Rugby is said to have originated at Rugby School in Warwickshire, England, in 1823 when during a game of football, William Webb Ellis decided to pick up a ball and go with it. Although there is very little evidence to support this theory, the Rugby World Cup Trophy is now named after William Webb Ellis.
In 1863 a collection of boarding schools and clubs decided upon a rule set and 1871 Rugby Football Union was officially formed. That same year, the first ever international match was played between England and Scotland with Scotland taking the win 1-0.
England in white and Scotland in brown, for the first ever international game in 1871
In 1900, rugby union was introduced to the Summer Olympics by Pierre de Coubertin, who had previously refereed the first French domestic championship as well as France's first international game. France, Germany and Great Britain all entered teams for the oplympics, and France won gold by defeating both opponents.
Rugby actually drew the largest crowd at that particular games - it was next played at the 1908 games in London, with Australia winning, by defeating Great Britain.
Even though rugby drew some of the biggest crowds at the games, it was eventually dropped in 1924.
By 1908 all three major Southern Hemisphere nations (New Zealand, Australia and South Africa) had formed teams and sent them on international trips to play against the Northern Hemisphere nations. As a side fact, the first time the Haka was performed by New Zealand prior to a match was in 1905, which the Welsh responded to by having Teddy Morgan sing the Welsh national anthem. Soon enough the crowd joined in, which was the first time a national anthem was sung prior to a sporting event.
The Rugby World Cup
The first Rugby World Cup was played in 1987 and was held in Australia and New Zealand - both semi-finals were played in Australia while the final was played in New Zealand, with the All Blacks defeating France in the final.
First Rugby World Cup 1987
England hosted the second world cup, losing to Australia in the final.
By the 3rd rugby world cup, South Africa were back from international exile, and were able to not only host the tournament, but also beat the All Blacks in the final. The tournament became a turning point for South Africa as well, as then President Nelson Mandela, was able to hand over the William Webb Ellis trophy, to Francois Pienaar, dressed in a Springbok jersey which had long been a symbol of apartheid.
The 4th world cup was held in Wales. Australia won the tournament by defeating France in the final after France had made a massive come back by defeating the All Blacks in the semi-finals.
Australia hosted the 5th tournament, and for the 3rd time in world cup history made it to the finals.
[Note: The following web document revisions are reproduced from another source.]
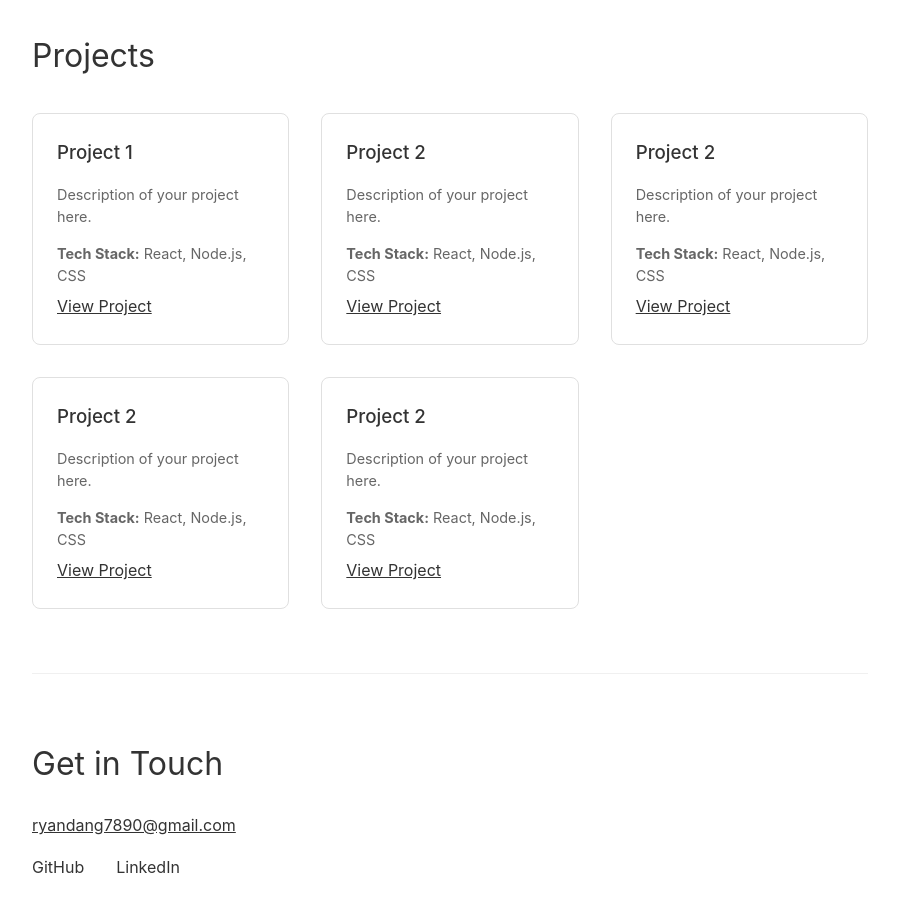
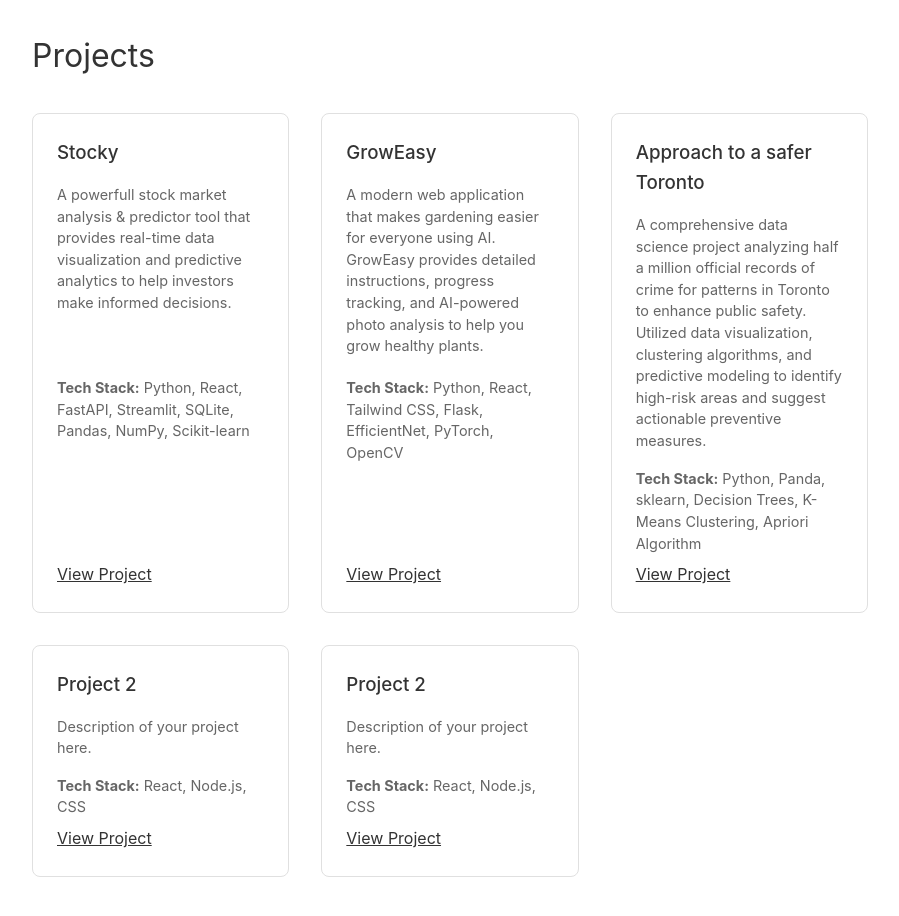
Before and after one commit to RRyanDang/PromotingWebsite, a React (Vite) app: page / in a window 1280 px wide. Shown: the part 940-1856 px from the top of the page, without its empty margins (190-1089 px from the left). Built offline with nearby package versions, Linux system fonts and the light colour scheme.

Commit message:
added project

```diff
--- a/src/Projects.jsx
+++ b/src/Projects.jsx
@@ -1,21 +1,21 @@
 const projects = [
   {
-    title: "Project 1",
-    description: "Description of your project here.",
-    stack: ["React", "Node.js", "CSS"],
-    link: "<link_to_project>"
+    title: "Stocky",
+    description: "A powerfull stock market analysis & predictor tool that provides real-time data visualization and predictive analytics to help investors make informed decisions.",
+    stack: ["Python","React", "FastAPI", "Streamlit","SQLite","Pandas","NumPy","Scikit-learn"],
+    link: "https://github.com/RRyanDang/Stocky"
   },
   {
-    title: "Project 2",
-    description: "Description of your project here.",
-    stack: ["React", "Node.js", "CSS"],
-    link: "<link_to_project>"
+    title: "GrowEasy",
+    description: "A modern web application that makes gardening easier for everyone using AI. GrowEasy provides detailed instructions, progress tracking, and AI-powered photo analysis to help you grow healthy plants.",
+    stack: ["Python","React", "Tailwind CSS", "Flask", "EfficientNet", "PyTorch", "OpenCV"],
+    link: "https://github.com/RRyanDang/GrowEasy"
   },
   {
-    title: "Project 2",
-    description: "Description of your project here.",
-    stack: ["React", "Node.js", "CSS"],
-    link: "<link_to_project>"
+    title: "Approach to a safer Toronto",
+    description: "A comprehensive data science project analyzing half a million official records of crime for patterns in Toronto to enhance public safety. Utilized data visualization, clustering algorithms, and predictive modeling to identify high-risk areas and suggest actionable preventive measures.",
+    stack: ["Python", "Panda", "sklearn","Decision Trees","K-Means Clustering","Apriori Algorithm"],
+    link: "https://github.com/RRyanDang/Analysis-of-Crime-Patterns-in-Toronto-A-Data-Mining-Approach-to-Public-Safety"
   },
   {
     title: "Project 2",
```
Most rugby fans will remember this final game, as it was extremely closely fought, going in to extra time, and England ultimately winning after an epic last minute drop goal by Johnny Wilkinson.
Johnny Wilkinson's winning kick 2003.
This rugby world cup was hosted by France, however some matches were also played in Wales and Scotland. South Africa ended up claiming their second win, by defeating England in the finals.
The All Blacks hosted the 2011 rugby world, and claimed the William Webb Ellis trophy after a very close game, defeating France 8-7 in the finals.
England hosted the 2015 world cup. The home nation were set as favorites, however they had a disappointing campaign. The All Blacks played Australia in the final, not only beating them and re-gaining their title, but becoming the first ever team in rugby world cup history to win three titles, as well as defend their title.
Re-introduction to the Olympics
In 2009 the International Olympic Committee voted to return a form of rugby to the Olympics and Rugby Sevens was officially back on the scene, in the 2016 Rio Janeiro games.
Fiji won gold for the men's tournament
Australia won gold for the women's tournament